In fact, Al Akeel says that his reinterpreted thobes have become a norm in the kingdom, especially in the demographic of fifteen to 25: “They do not want to go to dinner wearing a regular thobe.”

Despite his customers being mostly from Saudi Arabia, the designer says that his work is starting to attract attention from elsewhere.

“Believe it or not, especially this last Ramadan, I have been getting customers from Paris, the United Kingdom, India, New York, and Michigan, [among other areas],” he says.

His growing customer base over the years has only encouraged him to take his work a step further. Al Akeel has expanded his fashion line to cater to both women and children, both of which are serving him proud.

But with success comes hurdles. Al Akeel’s brainchild is not all fun and games.

“The thing about being a small business, there is always a lot of competition going on, and now you have global brands that want to do what we are doing,” he says. “There was a recent article saying that local thobe designers will have to compete with brands like Armani or Carolina Herrera, who started introducing the thobe into their fashion as well.”

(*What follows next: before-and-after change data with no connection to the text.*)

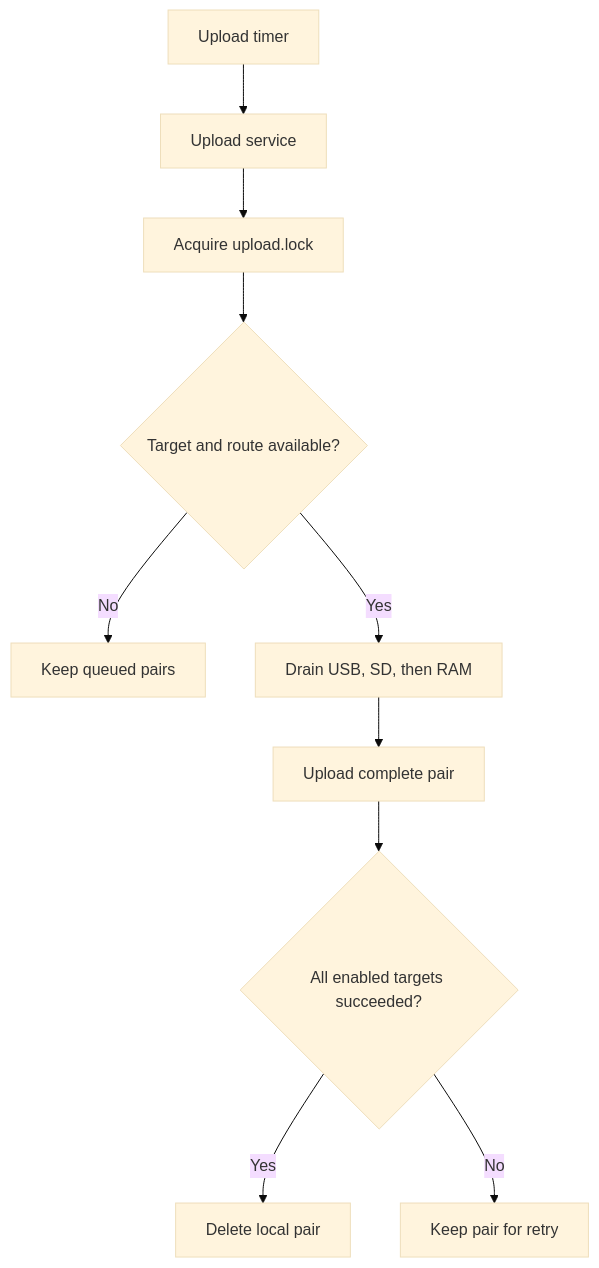
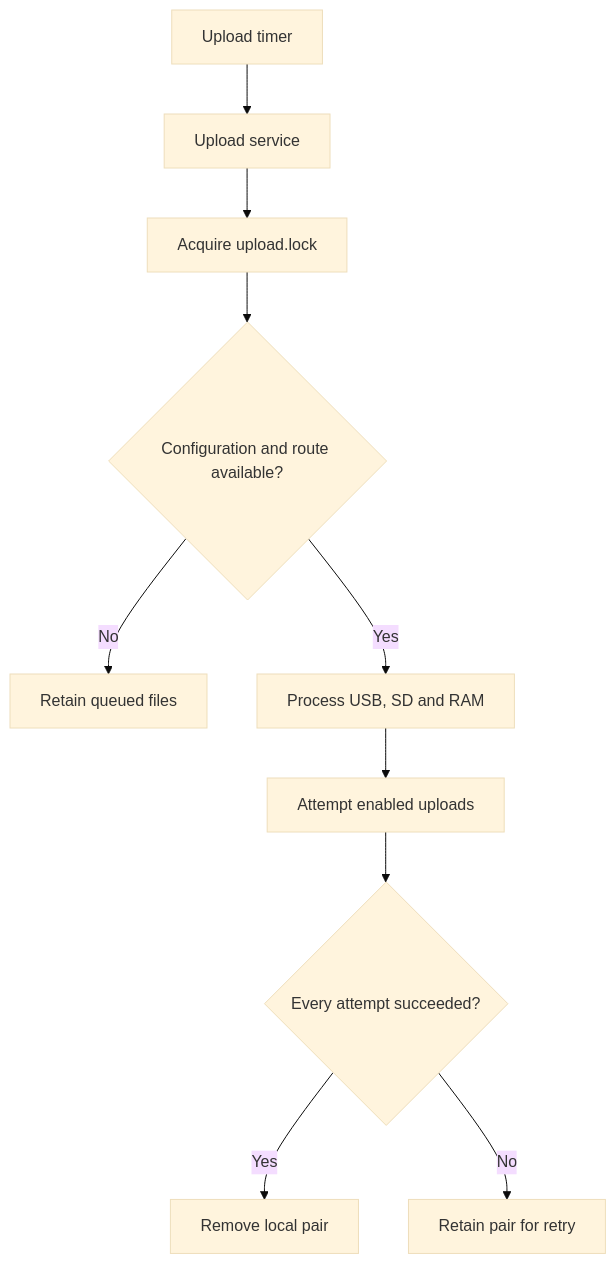
Before and after one commit to luca-c-eng/oscars-phenocam: the third of 3 diagrams in software/docs/ARCHITECTURE.md, drawn with Mermaid (base theme). The commit also changed other lines of this file, not shown here.

First line of the commit message:
Refine architecture documentation for clarity

````diff
--- a/software/docs/ARCHITECTURE.md
+++ b/software/docs/ARCHITECTURE.md
@@ -152,12 +164,12 @@
 ```mermaid
 flowchart TD
     A["Upload timer"] --> B["Upload service"]
     B --> C["Acquire upload.lock"]
-    C --> D{"Target and route available?"}
-    D -- No --> E["Keep queued pairs"]
-    D -- Yes --> F["Drain USB, SD, then RAM"]
-    F --> G["Upload complete pair"]
-    G --> H{"All enabled targets succeeded?"}
-    H -- Yes --> I["Delete local pair"]
-    H -- No --> J["Keep pair for retry"]
+    C --> D{"Configuration and route available?"}
+    D -- No --> E["Retain queued files"]
+    D -- Yes --> F["Process USB, SD and RAM"]
+    F --> G["Attempt enabled uploads"]
+    G --> H{"Every attempt succeeded?"}
+    H -- Yes --> I["Remove local pair"]
+    H -- No --> J["Retain pair for retry"]
 ```
````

Such issues can be a problem, but Al Akeel reassuringly says that he does not think the thobe market has expanded to the point where he feels threatened.

And, regardless of any potential obstacles, the Saudi designer is certain that he will only climb higher.

“We have four different thobe lines; the trend line, the classic line, the bohemian line and the sports line. And now, we introduced the blue label, which is up-market, optimum in quality fabric… pricing is obviously much higher, and it is a more exclusive collection, very few people get to wear it…” he points out.

“I am luxury. I am not mass. When people come to my boutique, they expect a certain standard. Considering the quality and craftsmanship, my brand is not that expensive,” he adds.

Having been in the market for the past five years, Al Akeel is able to spare some advice for entrepreneurs who are seeking to follow in his footsteps.

“You do not have to be a doctor or a lawyer to succeed. All you have to do is hold a talent. If you nurture your talent, you can really succeed at it,” he says, adding: “I hope to be that person who can show Saudi culture how to find the time to nurture their talents. They are actually really struggling at this moment because a lot of people do not have the tools and do not have the education to further their career.”

Al Akeel is clearly not a corporate person. Instead, he leans heavily towards the creative side. But, once he found his world, he excelled. It is no wonder he is referred to as the Tom Ford of the Middle East.

Subscribe to our Newsletter

Subscribe to Arabian Business' newsletter to receive the latest breaking news and business stories in Dubai,the UAE and the GCC straight to your inbox.